THE TASK =>
Pick every line from the data that holds the word "Wever".

[INPUT FOR THIS TASK Boundary: Start]

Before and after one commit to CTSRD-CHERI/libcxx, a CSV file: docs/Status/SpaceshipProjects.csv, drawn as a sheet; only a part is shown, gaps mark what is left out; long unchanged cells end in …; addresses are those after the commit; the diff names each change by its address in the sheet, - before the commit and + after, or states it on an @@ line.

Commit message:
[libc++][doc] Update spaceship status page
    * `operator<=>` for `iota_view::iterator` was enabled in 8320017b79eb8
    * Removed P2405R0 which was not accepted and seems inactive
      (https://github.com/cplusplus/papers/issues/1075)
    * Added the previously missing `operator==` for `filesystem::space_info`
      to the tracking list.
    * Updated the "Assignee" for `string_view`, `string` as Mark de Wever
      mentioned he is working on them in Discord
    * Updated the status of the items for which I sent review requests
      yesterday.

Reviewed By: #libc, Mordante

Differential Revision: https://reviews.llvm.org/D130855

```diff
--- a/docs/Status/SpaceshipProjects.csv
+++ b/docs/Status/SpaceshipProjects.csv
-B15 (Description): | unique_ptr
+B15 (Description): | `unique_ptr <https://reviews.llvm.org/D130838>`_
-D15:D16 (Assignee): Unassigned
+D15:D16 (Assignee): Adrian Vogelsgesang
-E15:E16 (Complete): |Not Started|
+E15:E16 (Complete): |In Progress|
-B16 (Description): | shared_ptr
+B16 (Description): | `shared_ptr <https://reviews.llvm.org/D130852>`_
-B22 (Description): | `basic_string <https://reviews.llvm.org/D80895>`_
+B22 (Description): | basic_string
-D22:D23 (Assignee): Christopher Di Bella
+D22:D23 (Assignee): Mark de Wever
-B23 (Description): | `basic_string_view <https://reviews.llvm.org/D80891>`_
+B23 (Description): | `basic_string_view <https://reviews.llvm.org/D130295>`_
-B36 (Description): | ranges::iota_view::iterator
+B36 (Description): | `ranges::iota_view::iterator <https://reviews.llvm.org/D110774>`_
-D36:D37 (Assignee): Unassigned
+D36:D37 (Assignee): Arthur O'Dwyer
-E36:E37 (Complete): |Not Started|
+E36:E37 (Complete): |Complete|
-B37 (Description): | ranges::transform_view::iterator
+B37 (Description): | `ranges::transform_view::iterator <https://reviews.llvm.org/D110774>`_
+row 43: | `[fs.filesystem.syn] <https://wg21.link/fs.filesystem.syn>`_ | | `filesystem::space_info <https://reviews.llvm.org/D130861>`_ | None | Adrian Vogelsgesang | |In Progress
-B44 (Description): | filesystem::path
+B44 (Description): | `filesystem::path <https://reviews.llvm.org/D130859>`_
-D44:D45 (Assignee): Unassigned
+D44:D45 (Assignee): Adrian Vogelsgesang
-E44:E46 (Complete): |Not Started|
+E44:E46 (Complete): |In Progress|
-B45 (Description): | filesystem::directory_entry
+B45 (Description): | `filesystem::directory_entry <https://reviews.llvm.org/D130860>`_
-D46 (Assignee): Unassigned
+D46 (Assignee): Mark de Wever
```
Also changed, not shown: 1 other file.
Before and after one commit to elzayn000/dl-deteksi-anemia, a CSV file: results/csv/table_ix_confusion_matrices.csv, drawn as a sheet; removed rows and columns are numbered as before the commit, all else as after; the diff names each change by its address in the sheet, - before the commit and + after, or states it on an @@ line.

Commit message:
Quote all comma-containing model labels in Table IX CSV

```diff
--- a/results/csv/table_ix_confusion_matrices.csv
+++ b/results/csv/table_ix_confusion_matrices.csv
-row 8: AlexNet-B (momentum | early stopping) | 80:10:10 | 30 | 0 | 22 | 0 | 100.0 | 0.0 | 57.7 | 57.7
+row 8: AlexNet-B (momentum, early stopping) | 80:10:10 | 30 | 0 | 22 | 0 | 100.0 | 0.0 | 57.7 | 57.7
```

[INPUT FOR THIS TASK Boundary: End]

RESPONSE BELOW =>
    * Updated the "Assignee" for `string_view`, `string` as Mark de Wever
+D22:D23 (Assignee): Mark de Wever
+D46 (Assignee): Mark de Wever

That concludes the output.